On behalf of The North Shore Injury Lawyer posted in on Friday, January 12, 2018.
You can’t do much about the weather, so let it snow.
However, there are things you can do to make yourself safer—and it starts by just making it out of your own driveway without getting into an accident.
People often worry about the roads ahead in the snow but neglect to take precautions at home that will keep them from sliding into a drainage ditch or their neighbor’s SUV.
Here are some practical tips you can use:
- Shovel out before you back out. If you have a garage or carport, you may be so grateful that you don’t have to scrape off the car that you forget something else important: shoveling the driveway clear. Your tires can spin out when they hit the snow just outside your garage, causing you to slide out of control quickly. In order to avoid sliding into your own home or a nearby vehicle(yoursor a neighbor’s), make sure you shovel a path for your vehicle.

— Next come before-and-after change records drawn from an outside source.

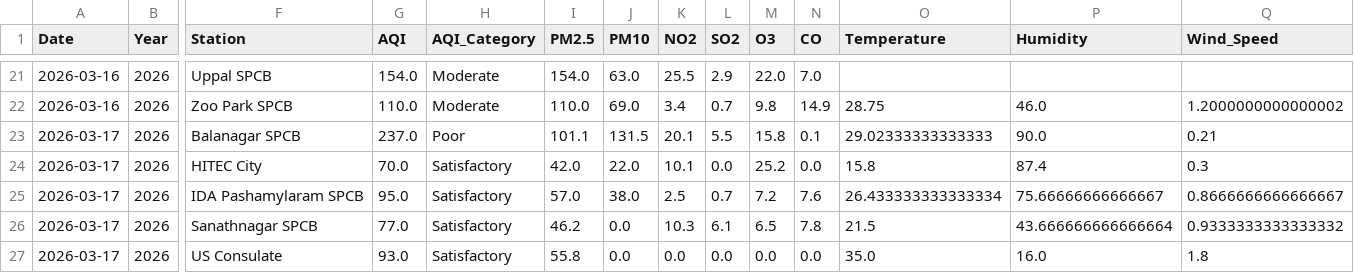
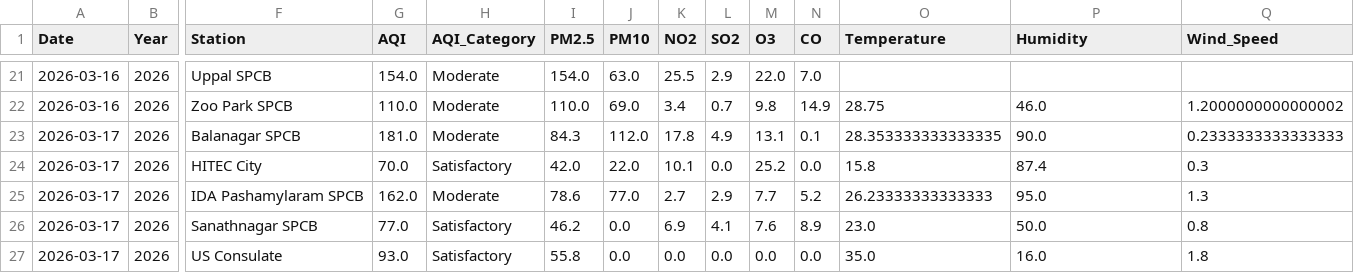
Before and after one commit to Rohan0639/aqi-prediction-ml, a CSV file: data/live_aqi_dataset.csv, drawn as a sheet; only a part is shown, gaps mark what is left out; the diff covers the shown part only; the diff names each change by its address in the sheet, - before the commit and + after, or states it on an @@ line.

```diff
--- a/data/live_aqi_dataset.csv
+++ b/data/live_aqi_dataset.csv
-G23 (AQI): 237.0
+G23 (AQI): 181.0
-H23 (AQI_Category): Poor
+H23 (AQI_Category): Moderate
-I23 (PM2.5): 101.1
+I23 (PM2.5): 84.3
-J23 (PM10): 131.5
+J23 (PM10): 112.0
-K23 (NO2): 20.1
+K23 (NO2): 17.8
-L23 (SO2): 5.5
+L23 (SO2): 4.9
-M23 (O3): 15.8
+M23 (O3): 13.1
-O23 (Temperature): 29.02333333333333
+O23 (Temperature): 28.353333333333335
-Q23 (Wind_Speed): 0.21
+Q23 (Wind_Speed): 0.2333333333333333
-G25 (AQI): 95.0
+G25 (AQI): 162.0
-H25 (AQI_Category): Satisfactory
+H25 (AQI_Category): Moderate
-I25 (PM2.5): 57.0
+I25 (PM2.5): 78.6
-J25 (PM10): 38.0
+J25 (PM10): 77.0
-K25 (NO2): 2.5
+K25 (NO2): 2.7
-L25 (SO2): 0.7
+L25 (SO2): 2.9
-M25 (O3): 7.2
+M25 (O3): 7.7
-N25 (CO): 7.6
+N25 (CO): 5.2
-O25 (Temperature): 26.433333333333334
+O25 (Temperature): 26.23333333333333
-P25 (Humidity): 75.66666666666667
+P25 (Humidity): 95.0
-Q25 (Wind_Speed): 0.8666666666666667
+Q25 (Wind_Speed): 1.3
-K26 (NO2): 10.3
+K26 (NO2): 6.9
-L26 (SO2): 6.1
+L26 (SO2): 4.1
-M26 (O3): 6.5
+M26 (O3): 7.6
-N26 (CO): 7.8
+N26 (CO): 8.9
-O26 (Temperature): 21.5
+O26 (Temperature): 23.0
-P26 (Humidity): 43.666666666666664
+P26 (Humidity): 50.0
-Q26 (Wind_Speed): 0.9333333333333332
+Q26 (Wind_Speed): 0.8
```
Also changed, not shown: 18 edited cells elsewhere in this file.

- Examine what the city snowplow left behind. If the city snowplow left a mound of snow that obstructs your vision as you are trying to pull into the street, don’t take chances. As frustrating as it is, you need to shovel the snow out of the way so that you aren’t taking a blind leap of faith onto the road.
- Get out the salt. This is the last step—but probably the most important one that you can take. There’s a reason that salt trucks are a reassuring sight on city streets. Road salt can reduce vehicle crashes by as much as 88 percent. If it does that good of a job on the road, why neglect your driveway? Stock up on salt before the snows(itisn’t like it has an expiration date) and be liberal with it on your driveway. Give it 25 minutes to work, for maximum safety.
There—Now you’re ready to get out and face the roads ahead. Do keep in mind, however, that accidents can happen even to the most prepared. If you’re in an accident that isn’t your fault, it may be wise to explore your legal options before you agree to any settlement offers.
Source:safewinterroads.org,“,” accessed Jan. 12, 2018